He lauded the ATA 2011 as "the largest gathering ever of people devoted to telehealth."
And with ever-increasing adoption rates, healthy sales of products and services and an uptick in government support, Ferguson said, telehealth continues to grow. This year's ATA conference expects to welcome more than 3,500 attendees – "the largest and best conference we have ever had."
Why? Because "telemedicine works," he said. "And it's becoming a central element in the future of healthcare."
Fittingly, next up was a recognition of some of the people who are helping make that happen. The following ATA 2011 awards were presented:
ATA President's Award for the Advancement of Telemedicine – Individual
Award, supported by The Global Telemedicine Group, was presented to Dena Puskin, ScD, senior advisor, health IT and telehealth policy, Health Resources and Services Administration, U.S. Department of Health and Human Services in Rockville, Md.
ATA President's Award for the Advancement of Telemedicine – Institutional
Award, supported by AMD Global Telemedicine, Inc., was presented to University of Arkansas for Medical Science in Little Rock, Ark.
ATA President's Award for the Advancement of Telemedicine – Innovation
Award, supported by InTouch Health, was presented to two co-winners, who were recognized for innovations in the automated detection of diabetic retinopathy: Hubble Telemedical in Nashville, Tenn. and Michael D. Abramoff, MD, PhD, associate professor of Ophthalmology at University of Iowa Health Care in Iowa City, Iowa.
ATA Industry Council Award, supported by ViTel Net, was presented to Alice Borrelli, director of global health and workforce policy at Intel Corporation.
Special Interest Group & Chapter Achievement Award, supported by AT&T, was presented to the ATA Telehealth Nursing Special Interest Group.
The ceremony also saw the induction of the 2011 ATA College of Fellows: Anne Burdick, MD, MPH, from University of Miami TeleHealth; Sam Burgiss, PhD, from University of Tennessee Graduate School of Medicine; William England, PhD, JD, from Universal Service Administration Company; Ronald Merrell, MD, FACS, from Virginia Commonwealth University; Steven R. Normandin of AMD Global Telemedicine, Inc.; Mark VanderWerf of Nonin Medical; and Pamela Whitten, PhD, of Michigan State University.
[See also: Telemedicine drives image sharing around the world.]
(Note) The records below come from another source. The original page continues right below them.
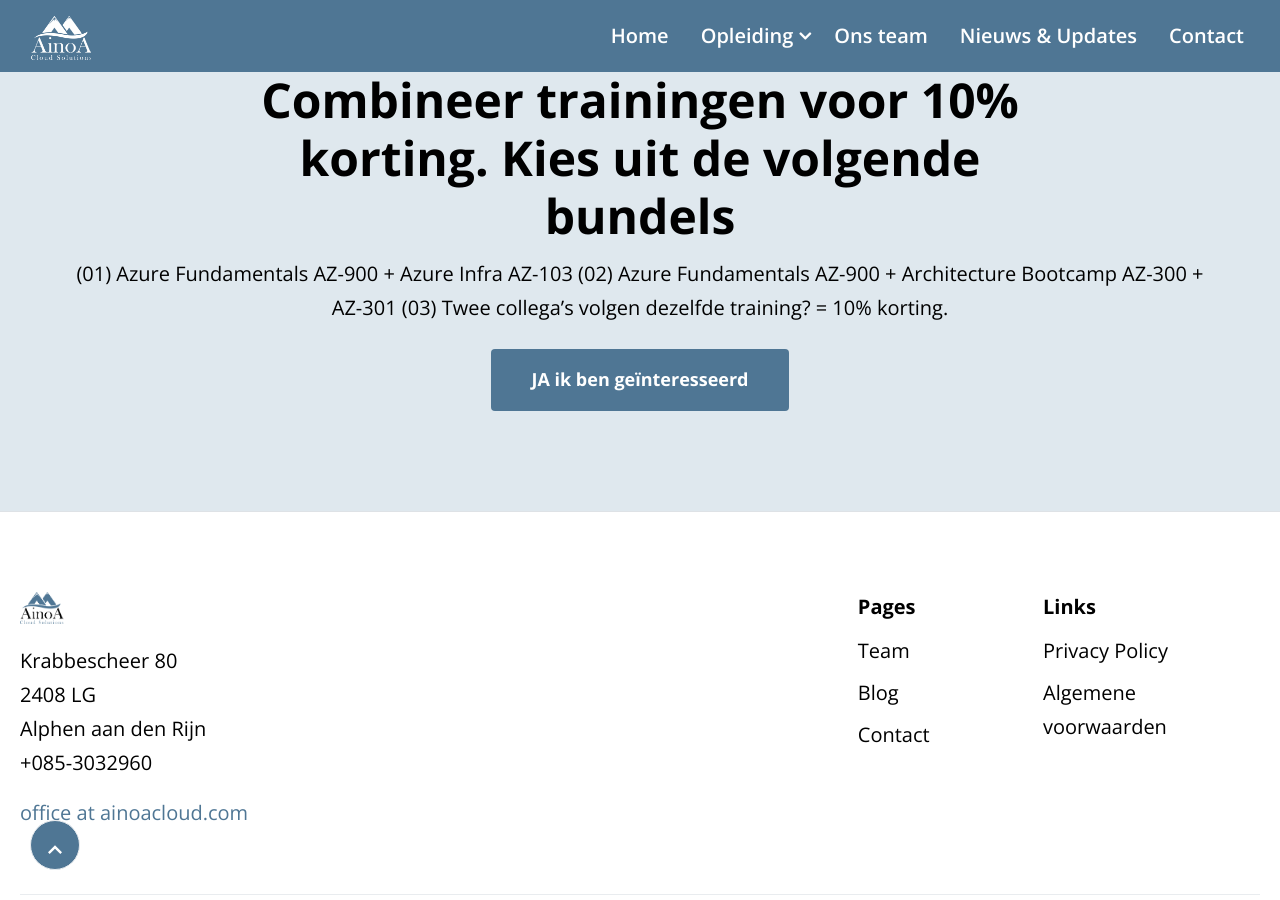
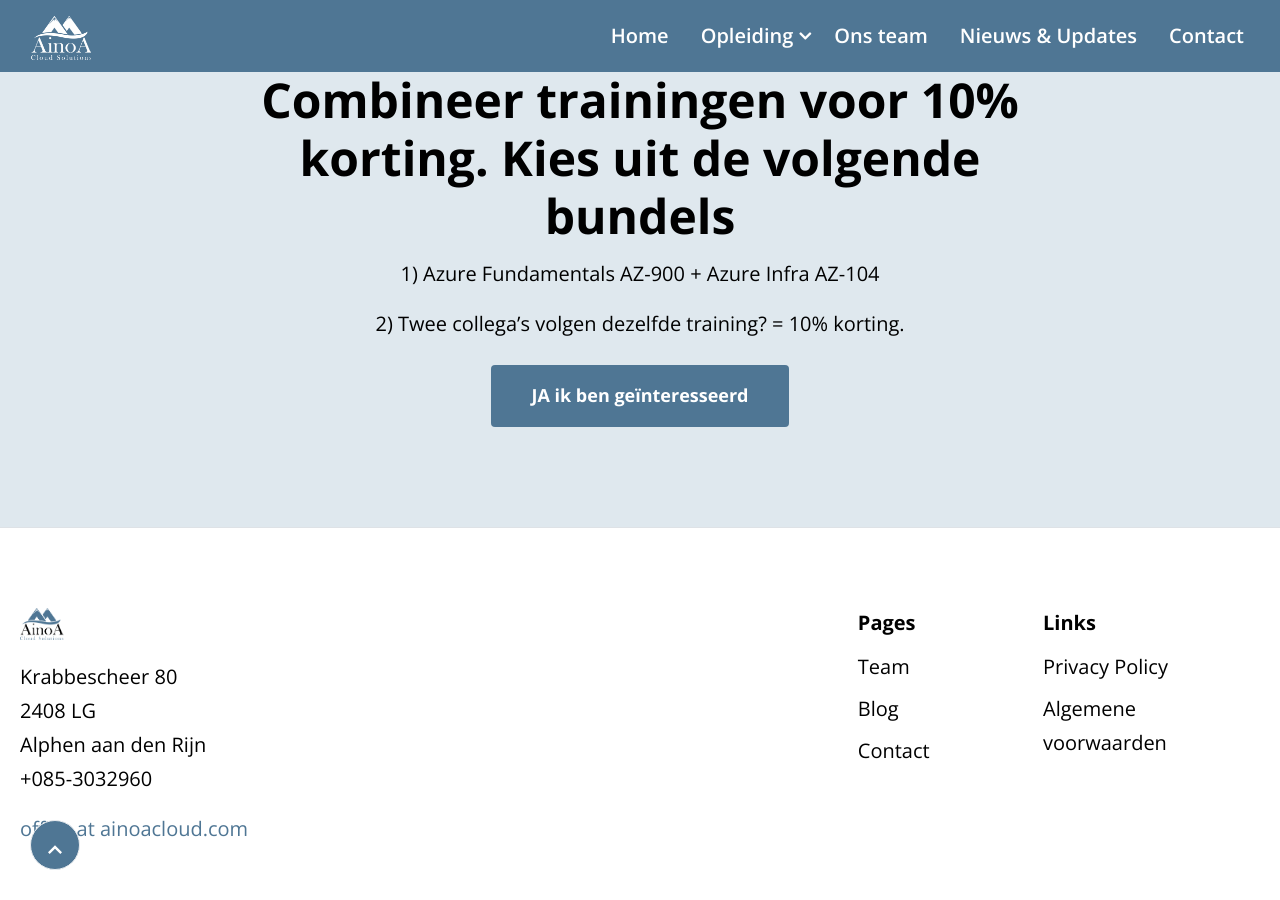
Before and after one commit to Dimtemp/ainoawebsite, a Jekyll site: the page built from index.html, in a window 1280 px wide and 900 px high, scrolled down 6270 px. Built offline with Jekyll 4.4.1, drawn with Linux system fonts in a browser that asks for light colours.

Commit message:
Update call-to-action.html

```diff
--- a/_includes/call-to-action.html
+++ b/_includes/call-to-action.html
@@ -5,10 +5,9 @@
       <div class="col-sm-12">
         <div class="call-us-content text-center px-5">
           <h2 class="title w-75 mx-auto">Combineer trainingen voor 10% korting. Kies uit de volgende bundels</h2>
-          <p class="text  mx-auto"> (01) Azure Fundamentals AZ-900 + Azure Infra AZ-103 (02) Azure Fundamentals AZ-900 + Architecture Bootcamp AZ-300 + AZ-301 (03) Twee collega’s volgen dezelfde training? = 10% korting.
-
-		  </p>
-          <div class="action-btn mt-4"><a href="{{'/contact' | relative_url}}" class="btn-primary btn btn-hero">JA ik ben geïnteresseerd </a></div>
+          <p class="text  mx-auto"> 1) Azure Fundamentals AZ-900 + Azure Infra AZ-104</p>
+          <p class="text  mx-auto"> 2) Twee collega’s volgen dezelfde training? = 10% korting.</p>
+          <div class="action-btn mt-4"><a href="{{'/contact' | relative_url}}" class="btn-primary btn btn-hero">JA ik ben geïnteresseerd</a></div>
         </div>
       </div>
     </div>
```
Capping off the plenary was a funny (and pun-filled) discussion between New York Times personal technology columnist, David Pogue, and Jitterbug founder Dr. Martin Cooper – otherwise known as the inventor of the modern mobile phone.
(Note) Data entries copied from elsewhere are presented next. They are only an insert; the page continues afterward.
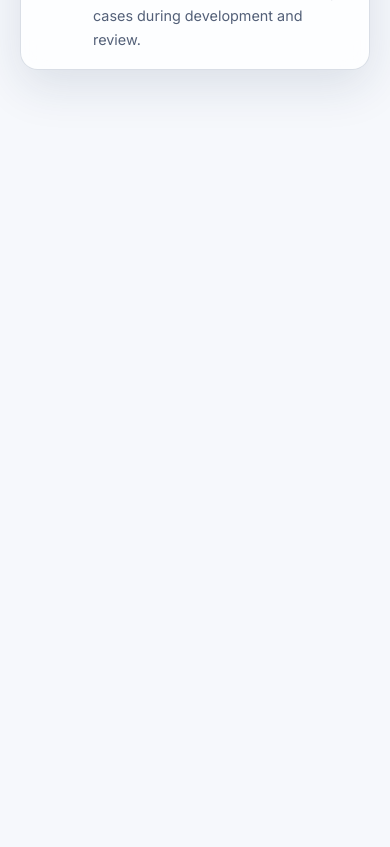
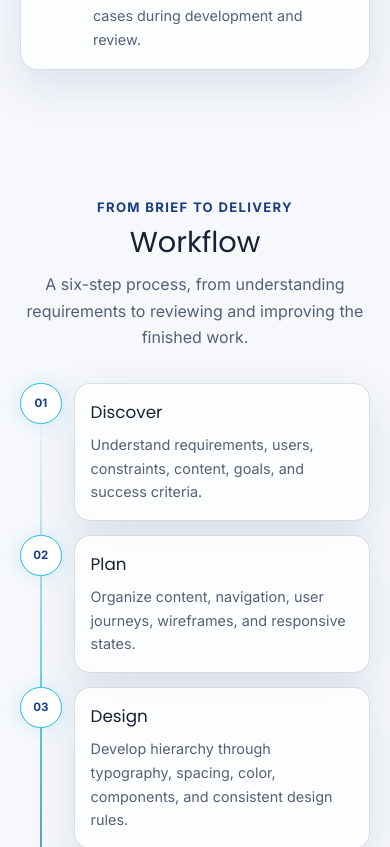
Before and after one commit to eolusoga-804/emmanuel-804, a Next.js app: page / in a window 390 px wide. Shown: the part 7720-8567 px from the top of the page. Before the commit the page ends 7854 px from the top, so only its background shows below. Built offline with nearby package versions, Linux system fonts and the light colour scheme.

Commit message:
Added responsive six-step timeline

```diff
--- a/src/app/(home)/page.tsx
+++ b/src/app/(home)/page.tsx
@@ -5,6 +5,7 @@ import Services from "@/components/Services/Services";
 import Projects from "@/components/Projects/Projects";
 import WhyWorkWithMe from "@/components/WhyWorkWithMe/WhyWorkWithMe";
 import DevelopmentPhilosophy from "@/components/DevelopmentPhilosophy/DevelopmentPhilosophy";
+import Workflow from "@/components/Workflow/Workflow";
 import styles from "./page.module.css";
 
 export default function Home() {
@@ -17,6 +18,7 @@ export default function Home() {
       <Projects />
       <WhyWorkWithMe />
       <DevelopmentPhilosophy />
+      <Workflow />
     </main>
   );
 }
--- /dev/null
+++ b/src/components/Workflow/Workflow.module.css
@@ -0,0 +1,168 @@
+.workflow {
+  width: 100%;
+  padding: clamp(4rem, 8vw, 6rem) clamp(1.25rem, 4vw, 2rem);
+  scroll-margin-top: 5.5rem;
+}
+
+.workflow__content {
+  width: min(100%, 70rem);
+  margin-inline: auto;
+}
+
+.workflow__header {
+  max-width: 42rem;
+  margin: 0 auto clamp(2rem, 5vw, 3rem);
+  text-align: center;
+}
+
+.workflow__eyebrow {
+  margin: 0 0 0.5rem;
+  color: var(--color-secondary);
+  font-size: 0.82rem;
+  font-weight: 700;
+  letter-spacing: 0.1em;
+  text-transform: uppercase;
+}
+
+.workflow__title {
+  margin: 0;
+  color: var(--text-primary);
+  font-size: clamp(1.8rem, 4vw, 2.8rem);
+  line-height: 1.15;
+}
+
+.workflow__intro {
+  margin: 0.8rem 0 0;
+  color: var(--text-muted);
+  line-height: 1.65;
+}
+
+.workflow__list {
+  position: relative;
+  display: grid;
+  gap: 1rem;
+  margin: 0;
+  padding: 0;
+  list-style: none;
+}
+
+.workflow__list::before {
+  position: absolute;
+  top: 1.5rem;
+  bottom: 1.5rem;
+  left: 50%;
+  width: 2px;
+  background: linear-gradient(
+    to bottom,
+    transparent,
+    var(--color-accent),
+    var(--color-secondary),
+    transparent
+  );
+  content: "";
+  opacity: 0.7;
+  transform: translateX(-50%);
+}
+
+.workflow__item {
+  display: grid;
+  grid-template-columns: minmax(0, 1fr) 3.5rem minmax(0, 1fr);
+  align-items: start;
+}
+
+.workflow__card {
+  grid-column: 1;
+  min-height: 8rem;
+  padding: 1.15rem 1.3rem;
+  border: 1px solid var(--border-subtle);
+  border-radius: 1rem;
+  background: var(--surface-background);
+  box-shadow: var(--glass-shadow);
+  backdrop-filter: blur(16px);
+  transition:
+    transform 160ms ease,
+    border-color 160ms ease,
+    box-shadow 160ms ease;
+}
+
+.workflow__item:nth-child(even) .workflow__card {
+  grid-column: 3;
+}
+
+.workflow__card:hover {
+  transform: translateY(-3px);
+  border-color: var(--color-accent);
+  box-shadow: 0 16px 36px var(--ambient-glow);
+}
+
+.workflow__step-title {
+  margin: 0;
+  color: var(--text-primary);
+  font-size: 1.05rem;
+}
+
+.workflow__description {
+  margin: 0.5rem 0 0;
+  color: var(--text-muted);
+  font-size: 0.9rem;
+  line-height: 1.65;
+}
+
+.workflow__marker {
+  z-index: 1;
+  display: grid;
+  width: 2.6rem;
+  height: 2.6rem;
+  grid-column: 2;
+  grid-row: 1;
+  place-items: center;
+  justify-self: center;
+  border: 1px solid var(--color-accent);
+  border-radius: 50%;
+  background: var(--surface-raised);
+  box-shadow: 0 0 1.2rem var(--ambient-glow);
+  color: var(--color-secondary);
+  font-size: 0.72rem;
+  font-weight: 700;
+}
+
+@media (max-width: 680px) {
+  .workflow__list {
+    gap: 0.85rem;
+  }
+
+  .workflow__list::before {
+    left: 1.3rem;
+  }
+
+  .workflow__item {
+    grid-template-columns: 2.6rem minmax(0, 1fr);
+    gap: 0.75rem;
+  }
+
+  .workflow__item .workflow__card,
+  .workflow__item:nth-child(even) .workflow__card {
+    grid-column: 2;
+    grid-row: 1;
+  }
+
+  .workflow__marker {
+    grid-column: 1;
+    grid-row: 1;
+  }
+
+  .workflow__card {
+    min-height: 0;
+    padding: 1rem;
+  }
+}
+
+@media (prefers-reduced-motion: reduce) {
+  .workflow__card {
+    transition: none;
+  }
+
+  .workflow__card:hover {
+    transform: none;
+  }
+}
--- /dev/null
+++ b/src/components/Workflow/Workflow.tsx
@@ -0,0 +1,42 @@
+import { portfolioContent } from "@/content/portfolio";
+import styles from "./Workflow.module.css";
+
+export default function Workflow() {
+  return (
+    <section
+      className={styles.workflow}
+      id="workflow"
+      aria-labelledby="workflow-title"
+    >
+      <div className={styles["workflow__content"]}>
+        <header className={styles["workflow__header"]}>
+          <p className={styles["workflow__eyebrow"]}>From brief to delivery</p>
+          <h2 className={styles["workflow__title"]} id="workflow-title">
+            Workflow
+          </h2>
+          <p className={styles["workflow__intro"]}>
+            A six-step process, from understanding requirements to reviewing and
+            improving the finished work.
+          </p>
+        </header>
+
+        <ol className={styles["workflow__list"]}>
+          {portfolioContent.workflow.map((step) => (
+            <li className={styles["workflow__item"]} key={step.number}>
+              <article className={styles["workflow__card"]}>
+                <h3 className={styles["workflow__step-title"]}>{step.title}</h3>
+                <p className={styles["workflow__description"]}>
+                  {step.description}
+                </p>
+              </article>
+
+              <span className={styles["workflow__marker"]} aria-hidden="true">
+                {step.number}
+              </span>
+            </li>
+          ))}
+        </ol>
+      </div>
+    </section>
+  );
+}
```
Hard to believe, but Pogue reminded us that it was nearly 40 year ago – April 3, 1973 – that Cooper stood on a New York City street corner and placed the first handheld cellular phone call.
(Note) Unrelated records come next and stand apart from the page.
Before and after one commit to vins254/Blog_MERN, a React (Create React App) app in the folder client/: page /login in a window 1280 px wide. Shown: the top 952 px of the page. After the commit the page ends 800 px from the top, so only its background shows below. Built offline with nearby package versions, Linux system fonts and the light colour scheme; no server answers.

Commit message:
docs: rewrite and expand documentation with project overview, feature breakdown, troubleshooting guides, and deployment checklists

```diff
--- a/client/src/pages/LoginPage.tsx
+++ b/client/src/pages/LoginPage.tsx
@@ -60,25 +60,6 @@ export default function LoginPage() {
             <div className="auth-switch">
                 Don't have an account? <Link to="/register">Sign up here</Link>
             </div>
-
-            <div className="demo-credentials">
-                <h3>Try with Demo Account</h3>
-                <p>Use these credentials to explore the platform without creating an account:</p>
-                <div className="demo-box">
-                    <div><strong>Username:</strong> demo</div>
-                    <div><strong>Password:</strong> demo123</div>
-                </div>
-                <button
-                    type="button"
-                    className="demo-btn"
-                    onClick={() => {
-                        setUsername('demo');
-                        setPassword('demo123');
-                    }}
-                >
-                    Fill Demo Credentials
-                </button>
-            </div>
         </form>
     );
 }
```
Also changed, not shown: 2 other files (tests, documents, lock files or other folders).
Cell phones have advanced quite a bit since that call, which used a clunky device that weighed two-and-a-half pounds and featured a 20-minute battery life.
The pace has only accelerated in recent years. And thanks to that explosion of mobile phone technology, "people's lives have improved," said Cooper.
After all, "that is the role of the engineer … technology doesn't mean a thing unless it makes people's lives better."
Well-conceived mobile devices, "designed and optimized for everything that we do" are key to ensuring that upward trend continues, said Cooper. "People are mobile. They want to move around." It's natural then, that people worldwide have taken to mobile phones in such staggering numbers – and that the technology has "changed the way people do a lot of things."
Still, he insisted, despite all these light-year advances, the "industry is still in its infancy." The future – and a huge potential for telehealth – lies in "personalization and customization" around how individuals most prefer to use their devices.
"People's habits are focused on ways of doing things," said Cooper. Those habits are very hard to change. Sometimes it "takes a generation."
But at the forefront of that change for nearly 20 years, the ATA has made "wonderful strides" in advancing that evolution in the ways care is delivered – and in which people are empowered to take control of their own health.
And as that change takes root, he said, "the benefits are going to be enormous."